§ Source material

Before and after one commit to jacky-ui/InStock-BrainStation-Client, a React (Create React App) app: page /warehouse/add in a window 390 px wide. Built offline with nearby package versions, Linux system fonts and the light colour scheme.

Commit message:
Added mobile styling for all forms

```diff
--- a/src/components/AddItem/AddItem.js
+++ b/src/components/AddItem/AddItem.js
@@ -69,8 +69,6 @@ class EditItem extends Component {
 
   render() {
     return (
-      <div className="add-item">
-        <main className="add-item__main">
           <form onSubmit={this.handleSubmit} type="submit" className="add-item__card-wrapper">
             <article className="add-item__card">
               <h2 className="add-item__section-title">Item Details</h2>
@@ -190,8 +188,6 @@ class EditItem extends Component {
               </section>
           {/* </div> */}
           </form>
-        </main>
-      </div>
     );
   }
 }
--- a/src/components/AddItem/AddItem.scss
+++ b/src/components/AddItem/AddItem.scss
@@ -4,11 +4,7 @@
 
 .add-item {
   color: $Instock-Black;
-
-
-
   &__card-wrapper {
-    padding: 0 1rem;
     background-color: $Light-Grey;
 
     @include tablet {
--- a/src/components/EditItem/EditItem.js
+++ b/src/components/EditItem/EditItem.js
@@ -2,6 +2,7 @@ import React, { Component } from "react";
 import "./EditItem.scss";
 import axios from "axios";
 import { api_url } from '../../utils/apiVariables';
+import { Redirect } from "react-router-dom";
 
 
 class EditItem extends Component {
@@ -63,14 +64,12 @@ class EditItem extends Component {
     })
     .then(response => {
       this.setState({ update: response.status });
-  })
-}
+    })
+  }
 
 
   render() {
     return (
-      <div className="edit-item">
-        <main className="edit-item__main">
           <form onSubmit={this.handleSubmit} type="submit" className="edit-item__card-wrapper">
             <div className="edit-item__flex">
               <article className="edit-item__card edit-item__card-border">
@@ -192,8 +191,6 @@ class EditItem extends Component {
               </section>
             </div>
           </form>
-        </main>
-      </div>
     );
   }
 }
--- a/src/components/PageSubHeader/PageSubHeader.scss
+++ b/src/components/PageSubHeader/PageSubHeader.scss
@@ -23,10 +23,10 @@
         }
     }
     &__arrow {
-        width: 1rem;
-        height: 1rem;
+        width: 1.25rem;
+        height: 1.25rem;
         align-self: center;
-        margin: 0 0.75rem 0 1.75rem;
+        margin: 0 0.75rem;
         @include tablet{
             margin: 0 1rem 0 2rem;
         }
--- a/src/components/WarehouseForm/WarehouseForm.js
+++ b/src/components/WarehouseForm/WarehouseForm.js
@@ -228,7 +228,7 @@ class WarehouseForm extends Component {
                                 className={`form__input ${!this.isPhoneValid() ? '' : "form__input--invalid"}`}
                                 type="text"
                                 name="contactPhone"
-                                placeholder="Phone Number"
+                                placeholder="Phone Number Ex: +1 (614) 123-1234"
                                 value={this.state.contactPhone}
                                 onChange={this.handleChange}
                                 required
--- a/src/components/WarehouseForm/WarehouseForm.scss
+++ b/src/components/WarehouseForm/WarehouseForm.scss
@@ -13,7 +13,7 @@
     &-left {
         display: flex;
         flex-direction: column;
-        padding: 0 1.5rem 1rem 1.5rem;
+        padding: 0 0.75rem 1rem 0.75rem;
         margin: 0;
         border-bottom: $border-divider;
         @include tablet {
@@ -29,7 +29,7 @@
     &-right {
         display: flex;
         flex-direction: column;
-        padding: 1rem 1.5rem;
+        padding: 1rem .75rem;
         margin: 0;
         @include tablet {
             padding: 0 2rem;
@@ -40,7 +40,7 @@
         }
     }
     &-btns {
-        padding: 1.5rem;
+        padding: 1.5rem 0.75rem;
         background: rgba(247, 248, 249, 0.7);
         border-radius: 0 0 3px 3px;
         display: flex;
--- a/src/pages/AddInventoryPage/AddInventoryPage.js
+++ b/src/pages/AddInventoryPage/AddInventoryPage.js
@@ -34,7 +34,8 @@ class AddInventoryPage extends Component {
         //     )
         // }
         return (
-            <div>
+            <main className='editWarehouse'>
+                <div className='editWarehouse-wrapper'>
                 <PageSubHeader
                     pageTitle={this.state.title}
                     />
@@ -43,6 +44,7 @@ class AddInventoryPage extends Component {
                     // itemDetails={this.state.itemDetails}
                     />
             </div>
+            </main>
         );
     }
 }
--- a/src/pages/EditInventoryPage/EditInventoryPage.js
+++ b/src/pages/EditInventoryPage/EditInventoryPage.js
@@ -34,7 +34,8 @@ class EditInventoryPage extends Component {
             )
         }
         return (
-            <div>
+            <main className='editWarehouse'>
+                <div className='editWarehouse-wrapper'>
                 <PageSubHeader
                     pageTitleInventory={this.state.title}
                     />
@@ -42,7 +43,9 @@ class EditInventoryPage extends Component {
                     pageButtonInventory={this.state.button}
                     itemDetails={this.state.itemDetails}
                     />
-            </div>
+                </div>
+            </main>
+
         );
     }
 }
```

§ Prompt
Search the data for the word "scss" and copy each line where it appears.

§ Output for this exercise
--- a/src/components/AddItem/AddItem.scss
+++ b/src/components/AddItem/AddItem.scss
 import "./EditItem.scss";
--- a/src/components/PageSubHeader/PageSubHeader.scss
+++ b/src/components/PageSubHeader/PageSubHeader.scss
--- a/src/components/WarehouseForm/WarehouseForm.scss
+++ b/src/components/WarehouseForm/WarehouseForm.scss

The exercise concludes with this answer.